Entitled “Trading Up: Equipping Ontario Trades with the Skills of the Future,” the report puts forward recommendations for new types of training, incentives, and construction processes to help the trades workforce support the construction and mass retrofit of buildings to lower GHG emissions. Specifically, tradespeople need to be trained on:
- building efficient building envelopes, including framing, insulation, windows, and glazing;
- installing advanced mechanical systems including HVAC; and
- maintaining energy-efficient furnaces, boilers, water heaters, solar panels, and geoexchange systems.
CaGBC’s report also demonstrates technical skills alone will not satisfy the requirements of low-carbon buildings. The report shows the threshold for mistakes in high-performing buildings is narrow and demands a higher level of sophistication, integration, and precision for the entire project team.
The report explores different delivery modes for training, ranging from full-time, in-class courses to short, online programs and on-the-job training, as well as calling for a new certificate for low-carbon skills to help the industry identify and secure skilled trades for future projects.
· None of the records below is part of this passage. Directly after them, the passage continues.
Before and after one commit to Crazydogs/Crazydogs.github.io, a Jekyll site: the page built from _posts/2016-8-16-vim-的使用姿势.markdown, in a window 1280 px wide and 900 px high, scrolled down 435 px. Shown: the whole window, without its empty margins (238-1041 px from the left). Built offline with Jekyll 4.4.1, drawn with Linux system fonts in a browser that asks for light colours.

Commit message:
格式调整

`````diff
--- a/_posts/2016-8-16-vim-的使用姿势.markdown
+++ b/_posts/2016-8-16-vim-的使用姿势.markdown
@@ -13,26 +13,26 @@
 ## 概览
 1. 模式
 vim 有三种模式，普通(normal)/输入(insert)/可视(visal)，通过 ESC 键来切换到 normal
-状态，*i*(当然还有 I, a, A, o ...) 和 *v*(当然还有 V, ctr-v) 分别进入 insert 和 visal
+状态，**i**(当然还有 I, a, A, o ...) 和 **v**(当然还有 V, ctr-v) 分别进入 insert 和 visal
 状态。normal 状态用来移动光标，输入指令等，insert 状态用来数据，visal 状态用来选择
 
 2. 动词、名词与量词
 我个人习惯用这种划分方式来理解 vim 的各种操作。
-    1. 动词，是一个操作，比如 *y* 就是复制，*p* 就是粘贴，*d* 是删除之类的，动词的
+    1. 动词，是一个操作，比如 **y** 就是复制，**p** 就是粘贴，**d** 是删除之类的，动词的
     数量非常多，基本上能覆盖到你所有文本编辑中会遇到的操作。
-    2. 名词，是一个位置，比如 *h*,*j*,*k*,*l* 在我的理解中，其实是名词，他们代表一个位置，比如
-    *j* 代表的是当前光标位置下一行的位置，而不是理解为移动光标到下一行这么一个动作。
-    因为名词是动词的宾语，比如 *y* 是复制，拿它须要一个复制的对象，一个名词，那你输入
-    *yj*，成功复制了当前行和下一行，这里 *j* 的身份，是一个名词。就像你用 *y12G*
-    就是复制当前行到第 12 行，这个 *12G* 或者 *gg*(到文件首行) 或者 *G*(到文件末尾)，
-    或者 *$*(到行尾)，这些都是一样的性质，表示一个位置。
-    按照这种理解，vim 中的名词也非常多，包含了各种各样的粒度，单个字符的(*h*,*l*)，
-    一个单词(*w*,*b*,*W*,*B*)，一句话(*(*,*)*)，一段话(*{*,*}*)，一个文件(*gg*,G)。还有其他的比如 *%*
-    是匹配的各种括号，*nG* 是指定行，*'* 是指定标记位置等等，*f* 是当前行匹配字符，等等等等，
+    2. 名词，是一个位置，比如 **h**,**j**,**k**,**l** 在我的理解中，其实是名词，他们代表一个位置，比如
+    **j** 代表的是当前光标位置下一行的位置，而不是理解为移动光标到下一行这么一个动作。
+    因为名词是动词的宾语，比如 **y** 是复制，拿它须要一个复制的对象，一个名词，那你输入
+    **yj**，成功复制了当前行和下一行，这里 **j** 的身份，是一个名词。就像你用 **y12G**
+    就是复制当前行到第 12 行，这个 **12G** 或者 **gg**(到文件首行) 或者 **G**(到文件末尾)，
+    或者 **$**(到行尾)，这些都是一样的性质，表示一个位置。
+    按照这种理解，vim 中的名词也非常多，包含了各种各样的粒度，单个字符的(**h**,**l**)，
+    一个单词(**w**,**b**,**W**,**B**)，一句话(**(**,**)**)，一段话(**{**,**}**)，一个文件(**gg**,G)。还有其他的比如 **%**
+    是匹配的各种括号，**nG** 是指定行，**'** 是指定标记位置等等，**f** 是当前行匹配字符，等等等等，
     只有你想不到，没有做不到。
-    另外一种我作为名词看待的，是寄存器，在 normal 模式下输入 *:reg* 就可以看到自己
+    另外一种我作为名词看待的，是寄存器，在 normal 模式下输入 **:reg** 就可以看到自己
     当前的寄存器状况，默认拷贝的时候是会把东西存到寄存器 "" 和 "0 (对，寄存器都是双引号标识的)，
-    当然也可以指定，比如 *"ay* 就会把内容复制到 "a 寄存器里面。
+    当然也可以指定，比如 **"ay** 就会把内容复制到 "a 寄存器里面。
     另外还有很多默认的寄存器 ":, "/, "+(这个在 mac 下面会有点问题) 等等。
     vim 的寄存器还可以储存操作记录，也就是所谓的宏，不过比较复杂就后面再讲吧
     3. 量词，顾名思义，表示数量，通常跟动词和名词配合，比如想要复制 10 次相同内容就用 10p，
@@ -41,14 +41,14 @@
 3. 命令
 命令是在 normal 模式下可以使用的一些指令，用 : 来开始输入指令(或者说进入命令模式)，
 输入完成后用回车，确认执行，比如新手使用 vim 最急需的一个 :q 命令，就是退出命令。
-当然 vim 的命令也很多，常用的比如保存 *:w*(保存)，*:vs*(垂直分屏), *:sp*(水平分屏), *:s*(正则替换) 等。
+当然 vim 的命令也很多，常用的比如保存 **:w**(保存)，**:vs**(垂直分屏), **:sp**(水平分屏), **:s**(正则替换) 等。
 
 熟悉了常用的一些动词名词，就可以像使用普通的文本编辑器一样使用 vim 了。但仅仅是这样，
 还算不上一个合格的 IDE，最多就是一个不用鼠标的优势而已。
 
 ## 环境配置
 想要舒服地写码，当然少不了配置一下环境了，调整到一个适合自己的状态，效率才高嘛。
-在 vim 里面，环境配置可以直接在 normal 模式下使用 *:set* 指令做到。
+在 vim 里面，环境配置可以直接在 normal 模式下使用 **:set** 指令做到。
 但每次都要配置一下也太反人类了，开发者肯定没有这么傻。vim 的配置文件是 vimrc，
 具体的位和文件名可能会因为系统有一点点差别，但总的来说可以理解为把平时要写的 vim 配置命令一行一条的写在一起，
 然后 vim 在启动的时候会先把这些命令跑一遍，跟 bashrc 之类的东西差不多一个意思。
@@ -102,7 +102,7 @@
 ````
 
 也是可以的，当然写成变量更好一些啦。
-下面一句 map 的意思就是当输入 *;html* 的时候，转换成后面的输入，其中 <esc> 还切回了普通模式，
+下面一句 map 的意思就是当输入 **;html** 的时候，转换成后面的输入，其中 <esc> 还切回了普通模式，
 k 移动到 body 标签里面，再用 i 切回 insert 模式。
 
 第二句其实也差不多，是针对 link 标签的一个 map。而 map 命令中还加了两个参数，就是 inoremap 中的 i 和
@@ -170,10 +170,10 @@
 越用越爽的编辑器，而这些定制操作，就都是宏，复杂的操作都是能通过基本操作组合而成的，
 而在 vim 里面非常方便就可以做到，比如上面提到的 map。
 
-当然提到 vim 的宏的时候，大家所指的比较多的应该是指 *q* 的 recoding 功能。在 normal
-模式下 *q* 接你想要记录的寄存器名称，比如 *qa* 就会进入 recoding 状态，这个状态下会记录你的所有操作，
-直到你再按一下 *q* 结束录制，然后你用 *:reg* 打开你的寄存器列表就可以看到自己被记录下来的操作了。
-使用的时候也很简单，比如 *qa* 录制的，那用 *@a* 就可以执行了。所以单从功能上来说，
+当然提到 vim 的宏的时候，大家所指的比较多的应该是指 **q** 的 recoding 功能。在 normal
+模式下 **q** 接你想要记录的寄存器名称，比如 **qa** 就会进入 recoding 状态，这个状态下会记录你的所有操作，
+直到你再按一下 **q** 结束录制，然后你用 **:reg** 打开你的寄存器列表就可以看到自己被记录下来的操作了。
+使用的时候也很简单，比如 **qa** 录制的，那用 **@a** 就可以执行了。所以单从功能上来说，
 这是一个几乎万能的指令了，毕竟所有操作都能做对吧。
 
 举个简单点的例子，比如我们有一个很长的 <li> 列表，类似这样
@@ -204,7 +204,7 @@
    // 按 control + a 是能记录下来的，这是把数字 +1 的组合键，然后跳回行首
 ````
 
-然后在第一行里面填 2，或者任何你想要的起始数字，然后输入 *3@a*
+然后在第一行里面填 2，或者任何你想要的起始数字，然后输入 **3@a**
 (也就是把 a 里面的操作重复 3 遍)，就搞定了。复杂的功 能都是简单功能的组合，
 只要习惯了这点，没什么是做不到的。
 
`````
The report was compiled by CaGBC with Mohawk College, design firm McCallumSather, the Cora Group, the City of Toronto, and the Ontario Building Officials Association (OBOA). The project was funded, in part, by the Ontario government. While the report examines the Ontario construction industry, its recommendations can be applied throughout Canada.